Getting stuck in the Sahara Desert was not a pleasant experience. But there I was, with the four-wheel drive I was riding in no longer going forward, or backward. Only deeper into the sand. My host and I dug for an hour when I gave myself permission to take a nap in a tent in the nearby village. Eventually, with the help of someone younger, stronger and smarter than I am, the vehicle emerged from the desert and we continued our trip.
If you’ve ever had diarrhea on an expedition from eating or drinking the wrong thing, you have had more than you bargained for. The old joke is that the first week you’re afraid you’re going to die, and the second week you’re afraid you’re not.
On my most recent trip, we encountered a tarantula, a real one, a big one, outside our room. That was more than we bargained for.
When Sally and I were returning from Ireland, the plane blew an engine loud enough for all the passengers to hear. The pilot dumped the remainder of the fuel, and returned to Dublin where we landed followed down the runway by 18 emergency vehicles. At least that’s how many I counted. We got an extra free night of vacation—more than we bargained for!

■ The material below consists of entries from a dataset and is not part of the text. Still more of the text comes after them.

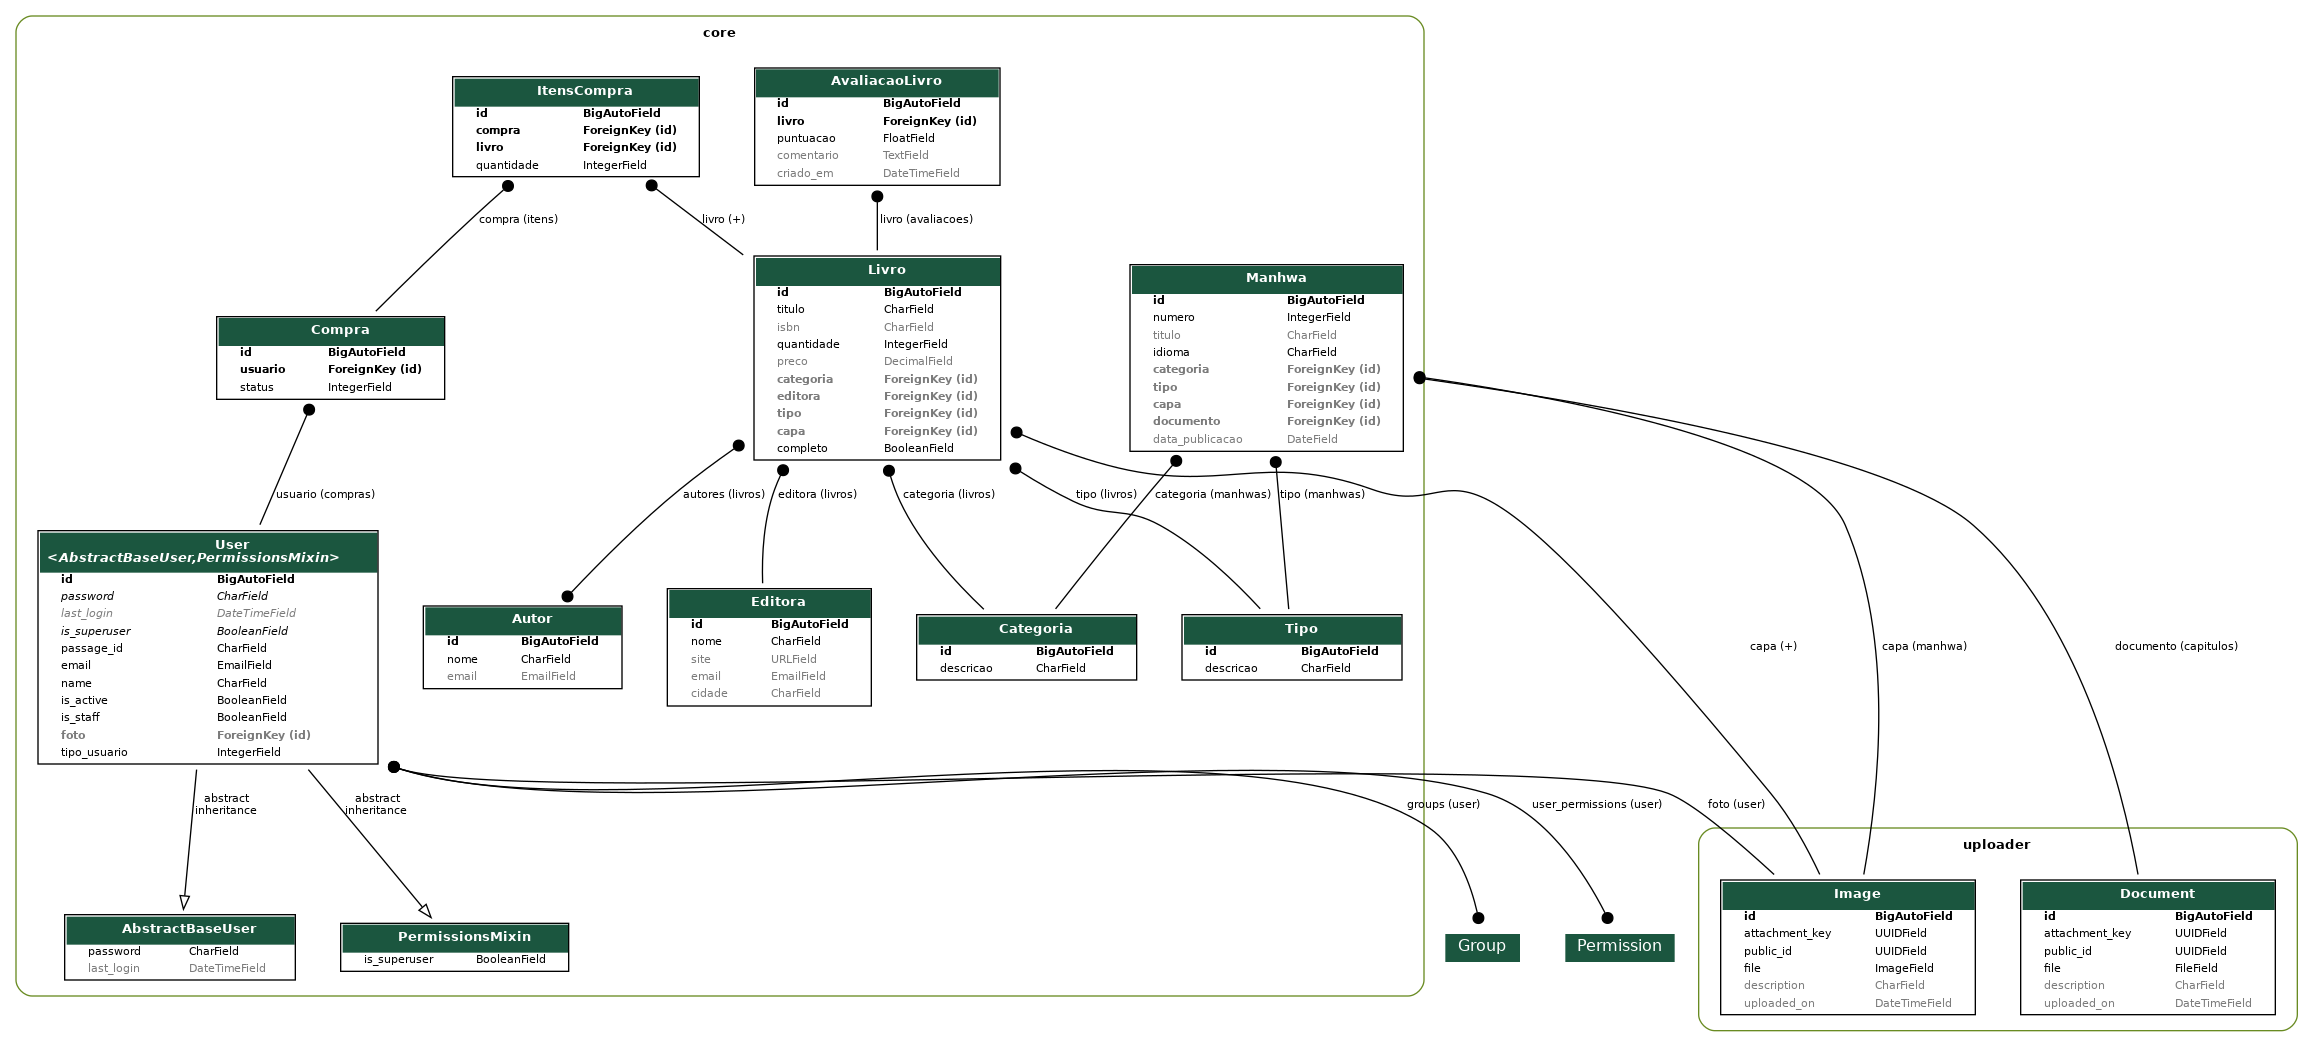
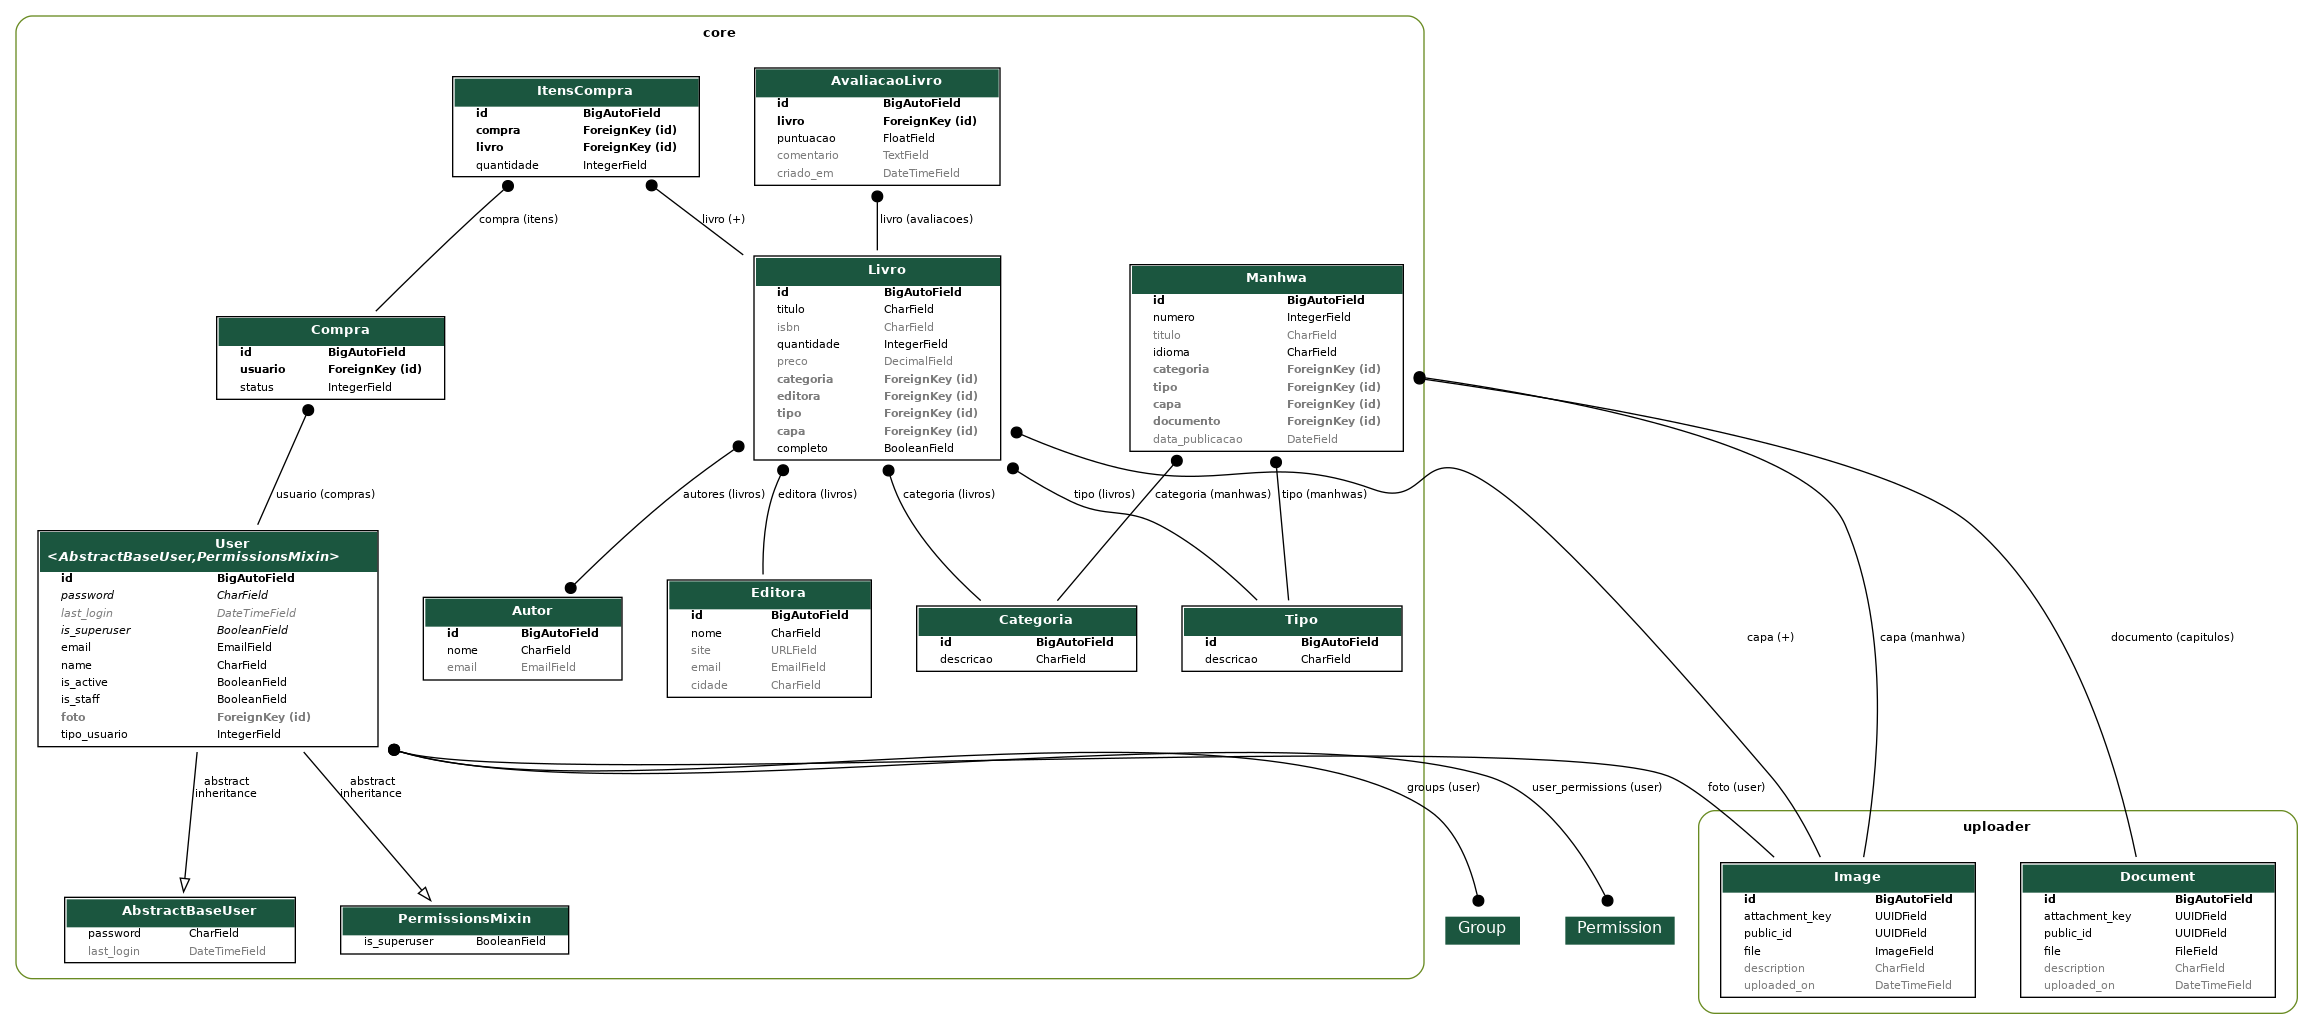
Nose

diff --git a/core/migrations/0026_remove_user_passage_id.py b/core/migrations/0026_remove_user_passage_id.py
@@ -1,0 +1,17 @@
+# Generated by Django 5.1.3 on 2024-12-03 19:01
+
+from django.db import migrations
+
+
+class Migration(migrations.Migration):
+
+    dependencies = [
+        ("core", "0025_user_tipo_usuario_alter_user_foto"),
+    ]
+
+    operations = [
+        migrations.RemoveField(
+            model_name="user",
+            name="passage_id",
+        ),
+    ]

diff --git a/core/admin.py b/core/admin.py
@@ -42,7 +42,7 @@ class UserAdmin(BaseUserAdmin):
                     "password1",
                     "password2",
                     "name",
-                    "passage_id",  # Adicione este campo ao formulário de criação
+                
                     "is_active",
                     "is_staff",
                     "is_superuser",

Travel is not always stunning sunrises and gorgeous gardens. It is not always tasty food. Eating ants’ eggs in Thailand was a memorable low point. I’ve been miserably cold and miserably hot and miserably wet. I’ve been lonely and I’ve also gotten just plain sick and tired of being surrounded by too many people. I love to wax eloquently about the happy serendipities of travel. Honesty requires the admission that bad things can and do happen to people who are out and about, going to unfamiliar places with customs that seem strange.
For good, and sometimes for ill, travel is always more than we bargain for!